The Oystercatcher (Haematopus ostralegus), in Faroese Tjaldur, is the national bird of the Faroe Islands.
It is a common breeding bird in heathland. When walking in uninhabited areas during summer you are likely to encounter several of these striking black and white birds with their red bills.
If you get too close the nest the parent birds will try to chaser you away. Try to leave the nesting area right away in order to disturb the birds as little as possible.
Due to the Oystercatcher’s ability and willingness to protect their nesting area shorebirds and other small birds like to breed in the vicinity of the Oystercather’s nest as it means additional protection for them.
It brings great joy to many Faroese people when the first Oystercatchers of the year are seen and maybe especially heard.
On the 12th of March, the people of the Faroe Islands celebrate Grækarismessa (St Gregory's Day), which means, among other things, that the Oystercatchers have arrived and summer is at hand.
The Oystercatcher became the symbol of the Faroese National hero Nólsoyar Páll (Páll Poulsen Nolsøe, 1766-1809) who used it in his famous allegorical ballad “Fuglakvæði” (The Birds Ballad).
Nólsoyar Páll was a gifted poet known all over the Faroe Islands for his satirical ballads.
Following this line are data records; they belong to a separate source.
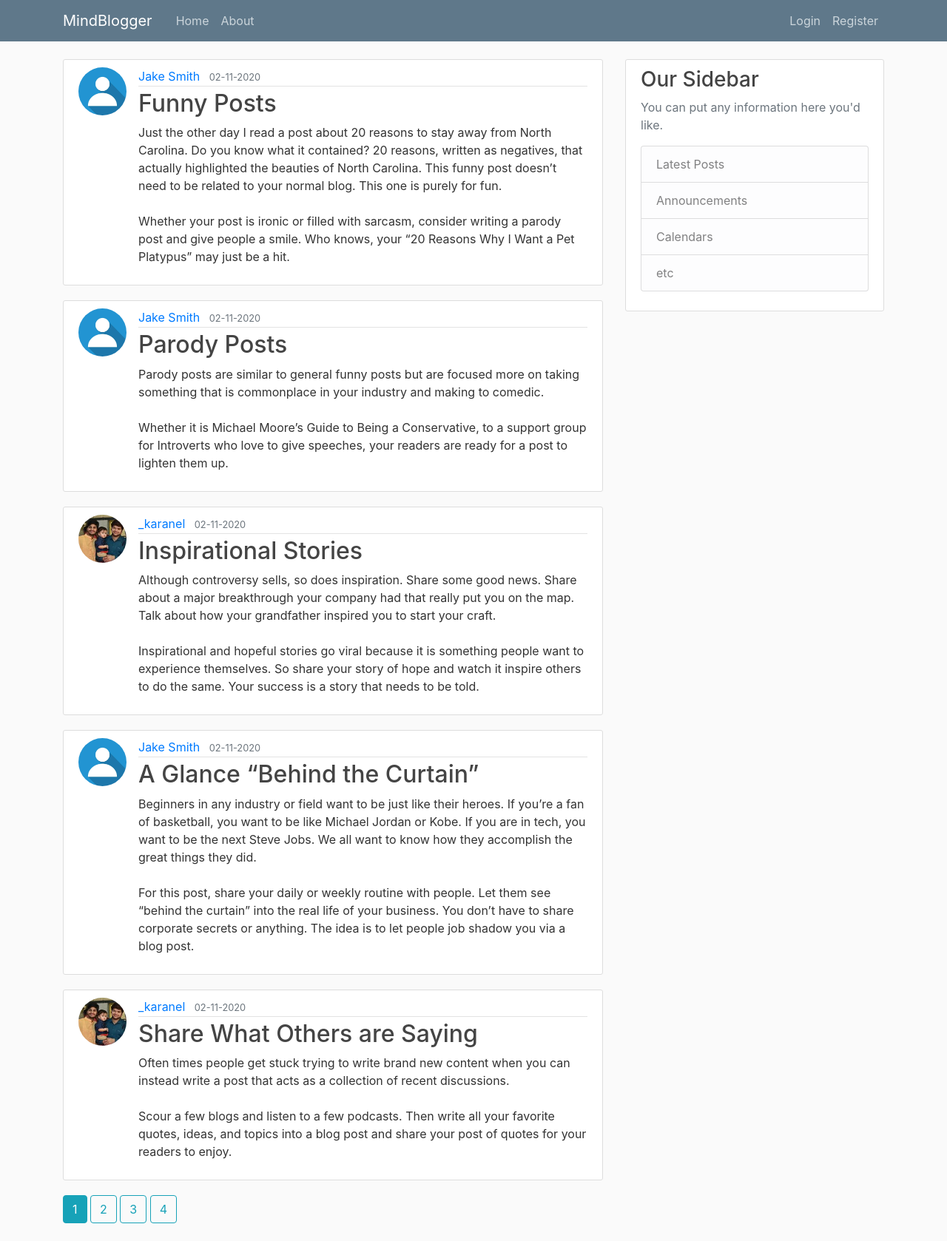
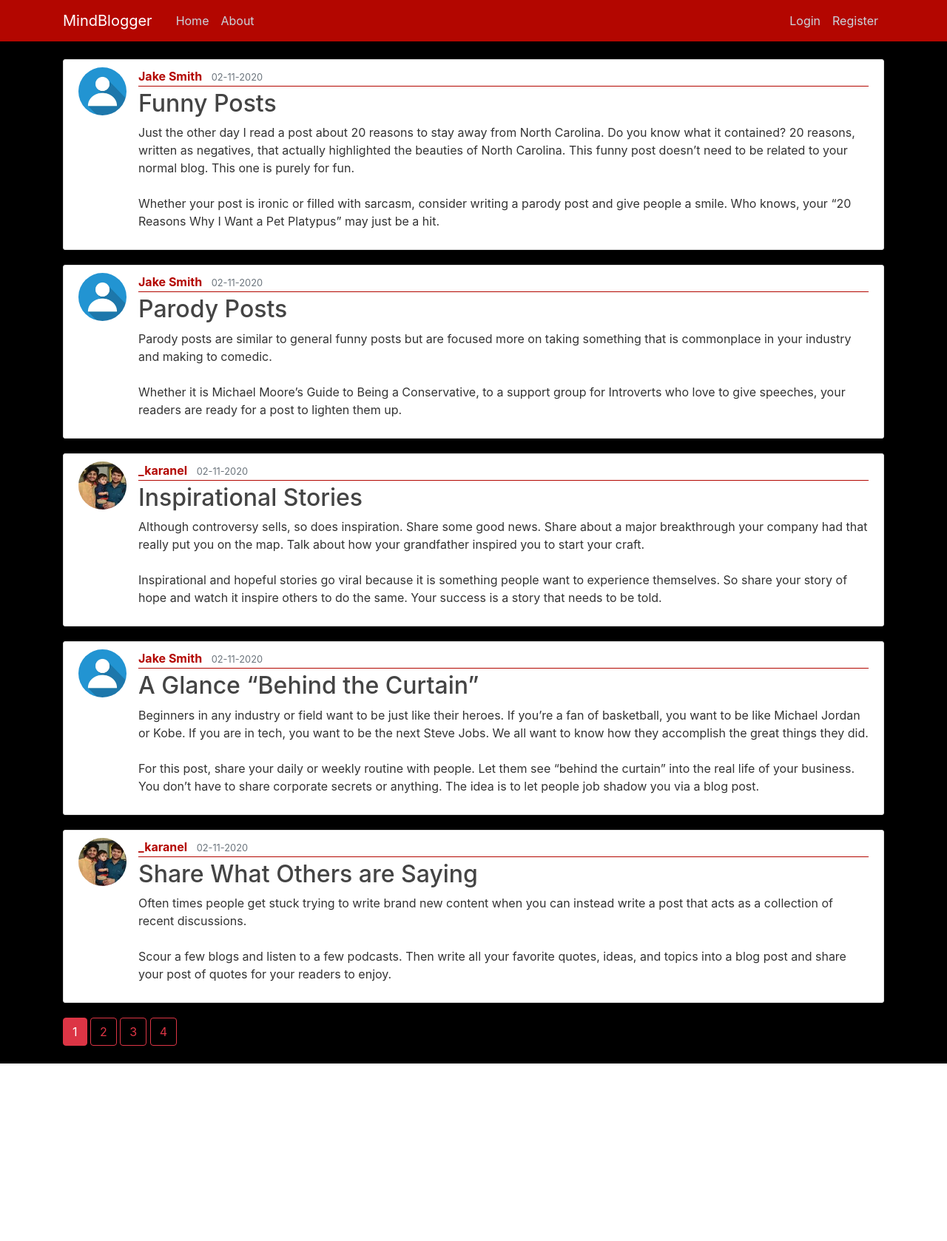
Before and after one commit to Karan9034/MindBlogger, a Flask app: page / in a window 1280 px wide. Shown: the whole page at 74% size. After the commit the page ends 1438 px from the top, so only its background shows below. Run offline with Flask 2, Linux system fonts and the light colour scheme; data comes from the database, SQL or seed files in the repository; both versions use the stored data as it was after the commit; some libraries are stand-ins or nearby versions.

Commit message:
Layout Changed and Error Pages Added

```diff
--- a/flask_blog/__init__.py
+++ b/flask_blog/__init__.py
@@ -25,8 +25,10 @@
     from flask_blog.users.routes import users
     from flask_blog.posts.routes import posts
     from flask_blog.main.routes import main
+    from flask_blog.errors.handlers import errors
     app.register_blueprint(users)
     app.register_blueprint(posts)
     app.register_blueprint(main)
+    app.register_blueprint(errors)
 
     return app
--- a/flask_blog/static/main.css
+++ b/flask_blog/static/main.css
@@ -1,5 +1,5 @@
 body {
-    background: #fafafa;
+    background: #000;
     color: #333333;
     margin-top: 5rem;
   }
@@ -9,7 +9,7 @@
   }
 
   .bg-steel {
-    background-color: #5f788a;
+    background-color: #b30600;
   }
 
   .site-header .navbar-nav .nav-link {
@@ -37,7 +37,7 @@
   }
 
   a.article-title:hover {
-    color: #428bca;
+    color: #b30600;
     text-decoration: none;
   }
 
@@ -54,7 +54,12 @@
   .article-metadata {
     padding-bottom: 1px;
     margin-bottom: 4px;
-    border-bottom: 1px solid #e3e3e3
+    border-bottom: 1px solid #b30600;
+  }
+
+  .article-metadata a{
+    color: #b30600;
+    font-weight: bold;
   }
 
   .article-metadata a:hover {
--- a/flask_blog/templates/home.html
+++ b/flask_blog/templates/home.html
@@ -16,9 +16,9 @@
     {% for page_num in posts.iter_pages(left_edge=2, right_edge=2, left_current=1, right_current=3) %}
       {% if page_num %}
         {% if posts.page==page_num %}
-          <a class="btn btn-info mb-4" href="{{ url_for('main.home', page=page_num) }}">{{ page_num }}</a>
+          <a class="btn btn-danger mb-4" href="{{ url_for('main.home', page=page_num) }}">{{ page_num }}</a>
         {% else %}
-          <a class="btn btn-outline-info mb-4" href="{{ url_for('main.home', page=page_num) }}">{{ page_num }}</a>
+          <a class="btn btn-outline-danger mb-4" href="{{ url_for('main.home', page=page_num) }}">{{ page_num }}</a>
         {% endif %}
       {% else %}
         ...
--- a/flask_blog/templates/layout.html
+++ b/flask_blog/templates/layout.html
@@ -41,7 +41,7 @@
     </header>
     <main role="main" class="container">
       <div class="row">
-        <div class="col-md-8">
+        <div class="col-md-12">
           {% with messages = get_flashed_messages(with_categories=true) %}
             {% if messages %}
               {% for category, message in messages %}
@@ -53,7 +53,7 @@
           {% endwith %}
           {% block content %}{% endblock %}
         </div>
-        <div class="col-md-4">
+        <!-- <div class="col-md-4">
           <div class="content-section">
             <h3>Our Sidebar</h3>
             <p class='text-muted'>You can put any information here you'd like.
@@ -65,7 +65,7 @@
               </ul>
             </p>
           </div>
-        </div>
+        </div> -->
       </div>
     </main>
 
--- a/flask_blog/templates/user_posts.html
+++ b/flask_blog/templates/user_posts.html
@@ -17,9 +17,9 @@
     {% for page_num in posts.iter_pages(left_edge=2, right_edge=2, left_current=1, right_current=3) %}
       {% if page_num %}
         {% if posts.page==page_num %}
-          <a class="btn btn-info mb-4" href="{{ url_for('users.user_posts', username=user.username, page=page_num) }}">{{ page_num }}</a>
+          <a class="btn btn-danger mb-4" href="{{ url_for('users.user_posts', username=user.username, page=page_num) }}">{{ page_num }}</a>
         {% else %}
-          <a class="btn btn-outline-info mb-4" href="{{ url_for('users.user_posts', username=user.username, page=page_num) }}">{{ page_num }}</a>
+          <a class="btn btn-outline-danger mb-4" href="{{ url_for('users.user_posts', username=user.username, page=page_num) }}">{{ page_num }}</a>
         {% endif %}
       {% else %}
         ...
```
Also changed, not shown: flask_blog/errors/handlers.py (added, +16 -0 lines), flask_blog/templates/errors/403.html (added, +7 -0 lines), flask_blog/templates/errors/404.html (added, +7 -0 lines), flask_blog/templates/errors/500.html (added, +7 -0 lines), flask_blog/errors/__init__.py (added), flask_blog/site.db.
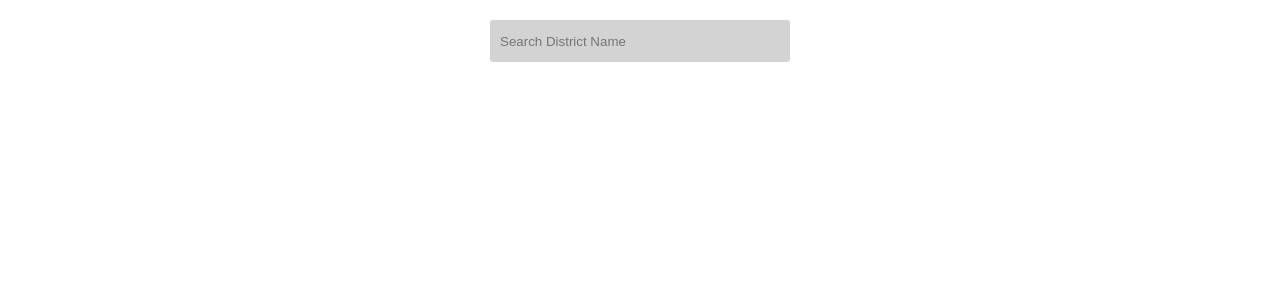
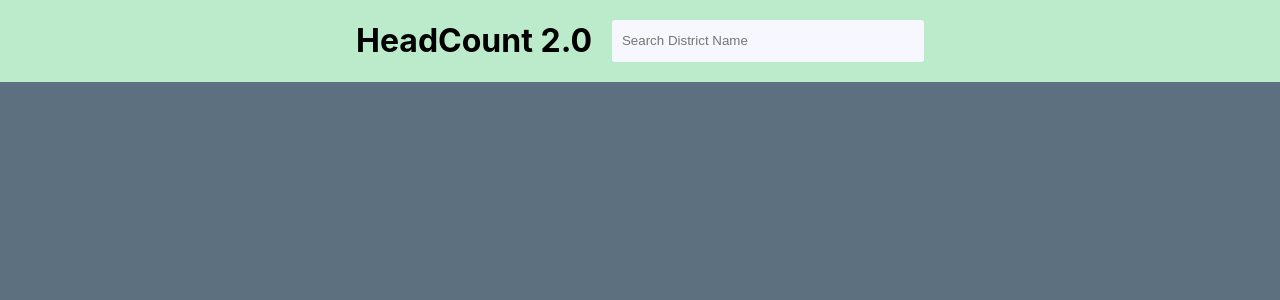
Before and after one commit to danalvarez5280/HeadCount, a React (Create React App) app: page / in a window 1280 px wide. Shown: the top 300 px of the page. Built offline with nearby package versions, Linux system fonts and the light colour scheme.

Commit message:
more css changes

```diff
--- a/src/App.css
+++ b/src/App.css
@@ -2,14 +2,20 @@
 
 .search-field {
   align-items: center;
+  background-color: #BCEBCB !important;
   display: flex;
   justify-content: center;
   margin: 20px auto;
-  width: 300px;
+  width: 100%;
+  margin-top: 0;
+}
+
+.search-field h1 {
+  margin-right: 20px;
 }
 
 .search {
-  background-color: lightgray;
+  background-color: #F7F7FF;
   border: none;
   border-radius: 3px;
   height: 40px;
@@ -52,7 +58,7 @@
   animation-name: slide;
   animation-duration: 2s;
   animation-iteration-count: 1;
-  background-color: lightgray;
+  background-color: #F7F7FF;
   border-radius: 10px;
   box-shadow: 1px 1px 5px black;
   margin-bottom: 5px;
@@ -78,7 +84,7 @@
   align-items: center;
   animation-name: dissolve;
   animation-duration: 1s;
-  background-color: lightgray;
+  background-color: #F7F7FF;
   border-radius: 10px;
   display: flex;
   flex-direction: column;
@@ -110,7 +116,7 @@
   align-items: center;
   animation-name: dissolve;
   animation-duration: 1s;
-  background-color: aquamarine;
+  background-color: #F7F7FF;
   border-radius: 10px;
   box-shadow: 1px 1px 5px black;
   display: flex;
--- a/src/DataCards.js
+++ b/src/DataCards.js
@@ -14,7 +14,8 @@ export default class DataCards extends Component {
     const {location, yearData, compareDistricts, display} = this.props
     let schoolYear= Object.keys(yearData)
     let highScores = {
-      color: 'aquamarine'
+      fontWeight: 'bold',
+      color: '#00A896'
     }
     let lowScores = {
       color: 'red'
--- a/src/Search.js
+++ b/src/Search.js
@@ -4,9 +4,10 @@ import PropTypes from 'prop-types';
 const Search = ({ handleChange }) => {
 
   return(
-    <div className='search-field'>
+    <header className='search-field'>
+      <h1>HeadCount 2.0</h1>
       <input className='search' placeholder='Search District Name' onChange={ handleChange }/>
-    </div>
+    </header>
   )
 }
 
--- a/src/index.css
+++ b/src/index.css
@@ -1,4 +1,5 @@
 body {
+  background-color: #5D707F;
   margin: 0;
   padding: 0;
   margin: 0;
```
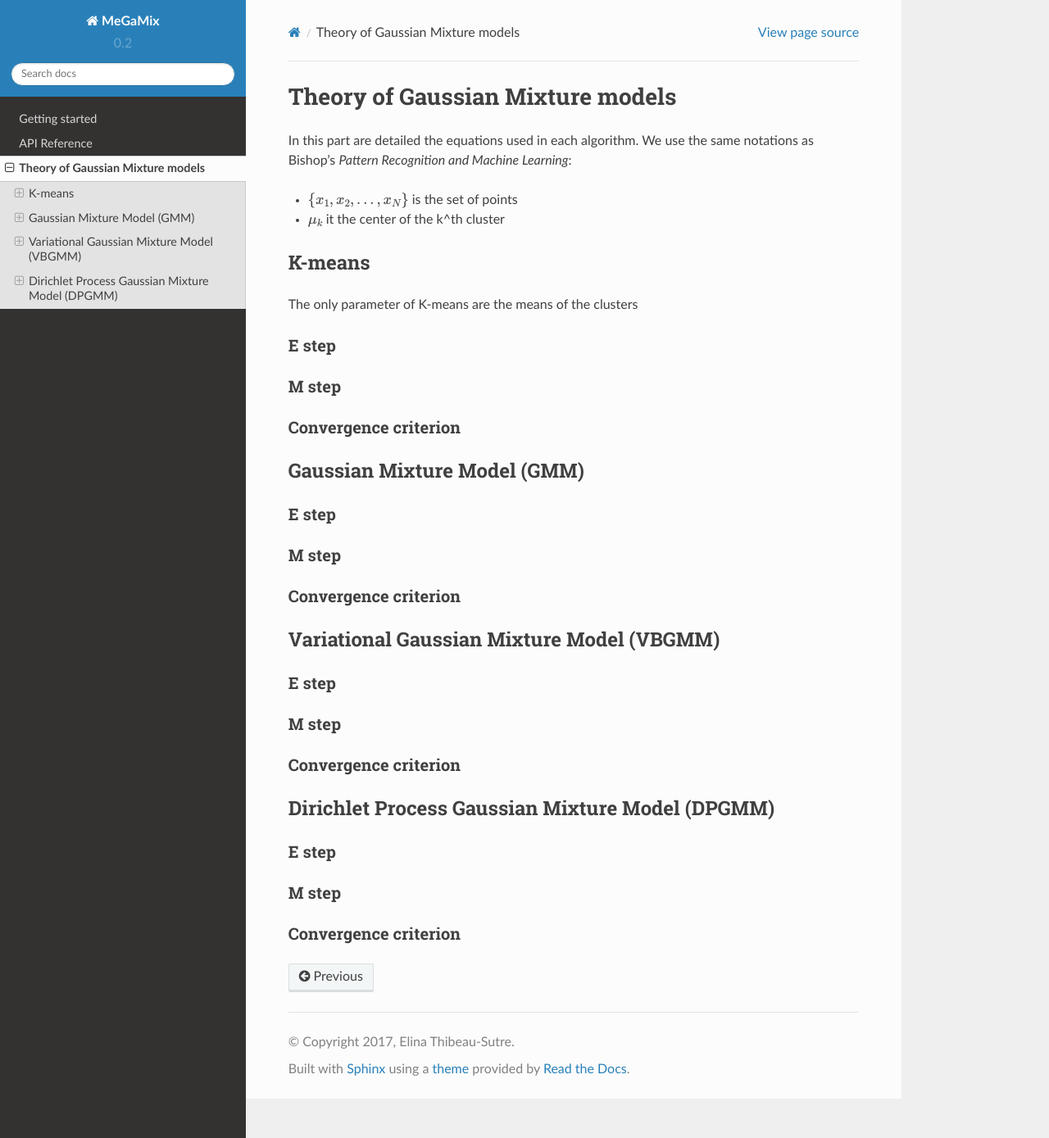
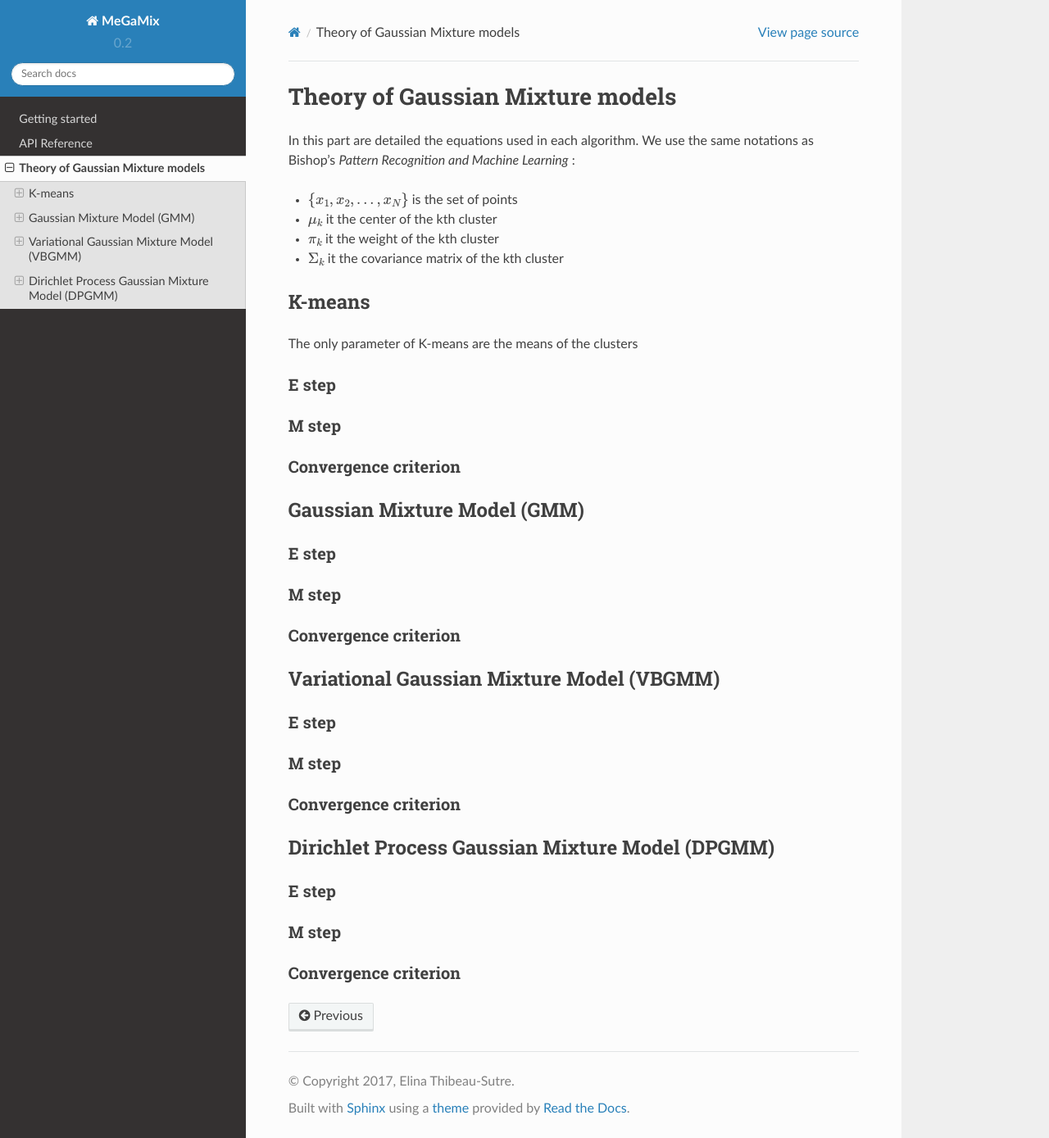
Before and after one commit to 14thibea/megamix, a Sphinx documentation site: the page built from doc/technical_doc.rst, in a window 1280 px wide and 1389 px high. Shown: the whole window at 82% size. Built offline with Sphinx 7.4.7 and the Read the Docs theme 2.0.0, drawn with Linux system fonts in a browser that asks for light colours; formulas are drawn with MathJax 3.

Commit message:
added parameters

```diff
--- a/doc/technical_doc.rst
+++ b/doc/technical_doc.rst
@@ -2,11 +2,12 @@ Theory of Gaussian Mixture models
 =================================
 
 In this part are detailed the equations used in each algorithm.
-We use the same notations as Bishop's *Pattern Recognition and Machine Learning*:
-
+We use the same notations as Bishop's *Pattern Recognition and Machine Learning* :
 
 * :math:`\{x_1,x_2,...,x_N\}` is the set of points
-* :math:`\mu_k` it the center of the k^th cluster
+* :math:`\mu_k` it the center of the kth cluster
+* :math:`\pi_k` it the weight of the kth cluster
+* :math:`\Sigma_k` it the covariance matrix of the kth cluster
 
 
 K-means
```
In Fuglakvæði the birds of prey symbolise the oppressive Danish officials while the Oystercather is defender of the lesser birds - the Faroese people.
And the poet himself warns the smaller birds of the birds of prey in the guise of an oystercatcher.
(Source: Birds of Faroe Islands)